Productivity is the life of that exist, and process is what holds it all together – the glue between that enhance activities. Process goes right across the spectrum. A production process may start with planting and harvesting (process set the targets right). Processes may involve accounts (process gets the price right). It might involve sales (process closes the deal). Again, it might visit back to the accounts room (process gets the invoice right and pays on time). That’s how processes flexibly fit in everywhere we go. It’s like a kingdom mentality that uses what is available to gain the world.

‘’Then Jesus asked, “What is the kingdom of God like? What shall I compare it to? It is like a mustard seed, which a man took and planted in his garden. It grew and became a tree, and the birds perched in its branches.” – Luke 13: 18-19.

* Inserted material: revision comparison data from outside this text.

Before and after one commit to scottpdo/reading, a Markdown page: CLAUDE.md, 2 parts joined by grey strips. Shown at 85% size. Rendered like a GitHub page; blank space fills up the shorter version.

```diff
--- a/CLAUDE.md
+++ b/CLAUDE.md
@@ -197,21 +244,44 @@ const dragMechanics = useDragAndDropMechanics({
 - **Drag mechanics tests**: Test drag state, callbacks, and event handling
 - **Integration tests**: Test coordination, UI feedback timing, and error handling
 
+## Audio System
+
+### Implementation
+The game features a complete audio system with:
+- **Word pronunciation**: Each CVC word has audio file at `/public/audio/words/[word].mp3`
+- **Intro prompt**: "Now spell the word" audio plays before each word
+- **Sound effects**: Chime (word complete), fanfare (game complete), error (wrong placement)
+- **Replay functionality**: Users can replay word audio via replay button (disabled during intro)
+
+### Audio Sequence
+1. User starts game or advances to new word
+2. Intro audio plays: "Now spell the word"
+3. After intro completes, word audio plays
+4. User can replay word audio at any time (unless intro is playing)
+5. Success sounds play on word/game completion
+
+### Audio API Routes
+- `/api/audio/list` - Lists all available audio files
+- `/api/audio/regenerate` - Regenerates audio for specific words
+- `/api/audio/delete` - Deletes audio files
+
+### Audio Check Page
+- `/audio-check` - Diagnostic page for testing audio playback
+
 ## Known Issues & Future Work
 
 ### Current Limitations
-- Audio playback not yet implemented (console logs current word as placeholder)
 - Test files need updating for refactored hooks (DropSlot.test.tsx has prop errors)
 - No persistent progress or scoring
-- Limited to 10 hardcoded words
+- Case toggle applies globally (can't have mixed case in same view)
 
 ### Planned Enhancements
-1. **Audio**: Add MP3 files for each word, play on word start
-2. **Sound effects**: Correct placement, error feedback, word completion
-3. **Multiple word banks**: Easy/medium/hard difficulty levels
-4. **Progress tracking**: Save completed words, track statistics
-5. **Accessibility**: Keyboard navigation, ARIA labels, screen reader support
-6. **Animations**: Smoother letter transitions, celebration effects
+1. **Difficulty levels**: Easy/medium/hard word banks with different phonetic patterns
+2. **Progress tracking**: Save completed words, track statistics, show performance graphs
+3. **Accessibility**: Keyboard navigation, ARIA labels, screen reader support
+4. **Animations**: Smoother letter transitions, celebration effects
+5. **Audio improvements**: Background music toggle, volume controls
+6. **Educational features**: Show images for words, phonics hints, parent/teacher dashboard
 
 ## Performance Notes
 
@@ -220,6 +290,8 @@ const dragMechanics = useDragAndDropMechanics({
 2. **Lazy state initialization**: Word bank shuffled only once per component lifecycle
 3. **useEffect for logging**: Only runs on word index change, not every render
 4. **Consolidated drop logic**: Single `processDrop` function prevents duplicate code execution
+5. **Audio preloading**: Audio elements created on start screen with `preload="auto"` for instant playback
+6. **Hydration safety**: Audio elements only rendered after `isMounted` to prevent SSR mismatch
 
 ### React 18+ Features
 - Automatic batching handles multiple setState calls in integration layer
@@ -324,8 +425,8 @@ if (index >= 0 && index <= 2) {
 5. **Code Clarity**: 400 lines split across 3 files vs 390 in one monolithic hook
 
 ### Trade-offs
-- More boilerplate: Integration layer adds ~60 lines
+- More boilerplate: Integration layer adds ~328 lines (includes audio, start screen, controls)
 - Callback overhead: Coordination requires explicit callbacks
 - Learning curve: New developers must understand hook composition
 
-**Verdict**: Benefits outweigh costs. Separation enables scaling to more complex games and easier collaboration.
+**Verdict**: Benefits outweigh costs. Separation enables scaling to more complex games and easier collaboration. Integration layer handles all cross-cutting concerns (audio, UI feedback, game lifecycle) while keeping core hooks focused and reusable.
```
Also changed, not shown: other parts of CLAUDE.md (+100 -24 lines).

The philosophy around the process, also known as ‘the process thinking’ is there to emphasise the need of preparation and hard-work over consideration of outcomes or results. This philosophy focuses on the present instead of past events or future outcomes. Because of the belief that all decisions we make in life, does ultimately affect the desired outcome, regardless of how trivial they may seem.

The primary goal of, and any process is only a means to that end. Ideally, following a process takes more time and effort in some cases than acting disorganised. Up to scratch, sometimes following a process will give a poorer result depending on the case. But often acting outside of process causes strong and widespread dissatisfaction, which consumes far more time and effort than any saved by avoiding the process in the first place. Also, the lack of process in action tends to disrupt the upkeep and leads to a “me-first” or a “my way or the highway” attitude towards the project.

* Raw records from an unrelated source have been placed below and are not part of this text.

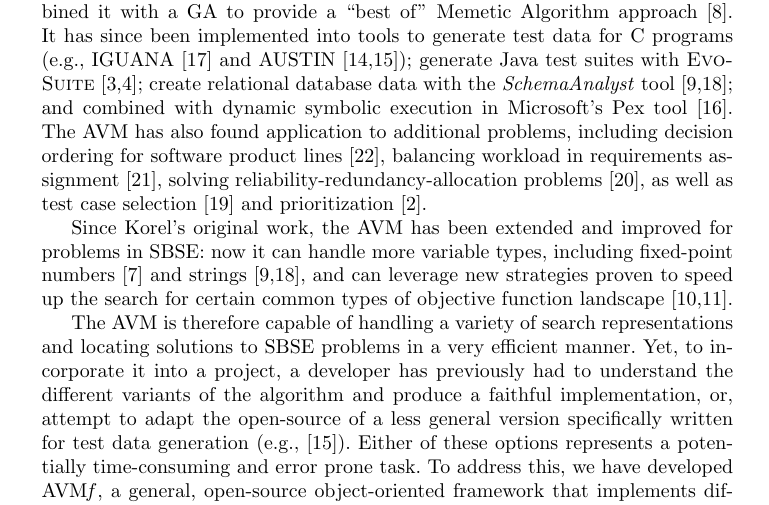
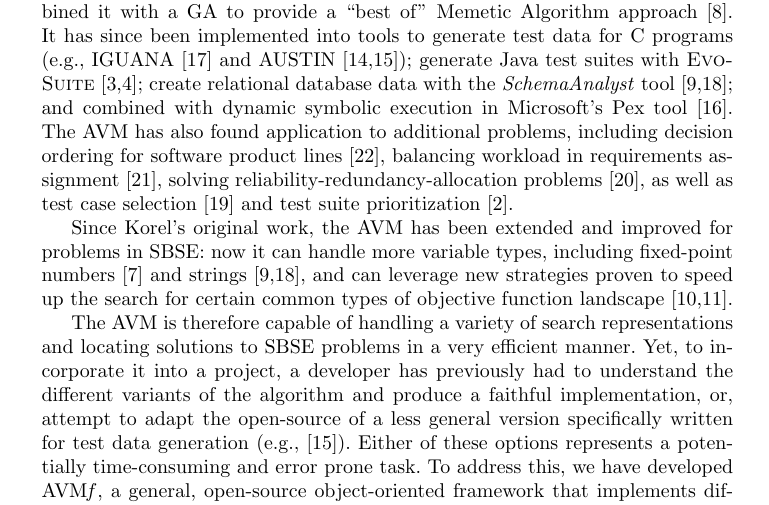
Before and after one commit to AVMf/avmframework-paper, a LaTeX paper (avmf.tex): part of page 1 of 7, cut so that both start at the same text. Compiled offline with pdfLaTeX.

Commit message:
Adding two words to the first paragraph of the avmf paper.

```diff
--- a/avmf.tex
+++ b/avmf.tex
@@ -118,7 +118,7 @@ balancing workload in requirements assignment~\cite{Yue2014}, % T. Yue and S. Al
 %
 solving reliability-redundancy-allocation problems~\cite{Qiu2016}, % Xiang Qiu, Shaukat Ali, Tao Yue, and Li Zhang, Reliability-Redundancy-Location Allocation with Maximum Reliability and Minimum Cost Using Search Techniques, Accepted for a publication in Information and Software Technology (IST) Journal, 2016
 %
-as well as test case selection~\cite{Pradhan2016} and prioritization~\cite{Arrieta2016}. % A. ARRIETA, S. WANG, G. SAGARDUI AND L. ETXEBERRIA. Test Case Prioritization of Configurable Cyber-Physical Systems with Weight-Based Search Algorithms. In Genetic and Evolutionary Computation Conference (GECCO)., 2016.
+as well as test case selection~\cite{Pradhan2016} and test suite prioritization~\cite{Arrieta2016}. % A. ARRIETA, S. WANG, G. SAGARDUI AND L. ETXEBERRIA. Test Case Prioritization of Configurable Cyber-Physical Systems with Weight-Based Search Algorithms. In Genetic and Evolutionary Computation Conference (GECCO)., 2016.
 % TODO: JP's paper combining DSE into EvoSuite uses AVM as a solver
 \end{sloppypar}
 
```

What about the upkeep caused by noticing the difference between a plan, and a process? A plan, and a process while we expect these two to match to their appropriate definitions, in practice, it can be confusing. So, to address the definitions in practice, it might be exciting to examine their purpose for their employer.

A lot of time in life, sometimes unaware we do rely on plans and processes. And so close like a family circus, plans and processes can be inseparable. They are very close like one is a reminder of another.

How-to-do-it (the plan) in a way makes sense with what you want on simple checklist documentation (the process). I would like to think the ‘process’ is like that little perfectionist voice, just there mostly to answer:
(a) what to do,
(b) how and when to do it (systematic steps),
(c) and who does it

It is that little nagging voice telling the employer what to do, and if done properly will bring surprises with their ingenuity. The more processes and plans are treated as close but separate entity the better the detail.

A plan is there to support the initiative during the transition from A to B. It is the ‘how’ that focuses on the big picture. As such it should provide a highway to reach (B), that providing an acceptable balance of risk and reward. It is a proposal that knows no stranger, and pliable on fresh ideas, a zealous advocate of a particular cause – the evangelist. So, an honest plan tends to have honest communication during the journey.
For example, you may decide that you need to acquire information to maintain your resources, and then your plan is how specifically you will do that – at that point things like, authorisation, etc. will start to pop in.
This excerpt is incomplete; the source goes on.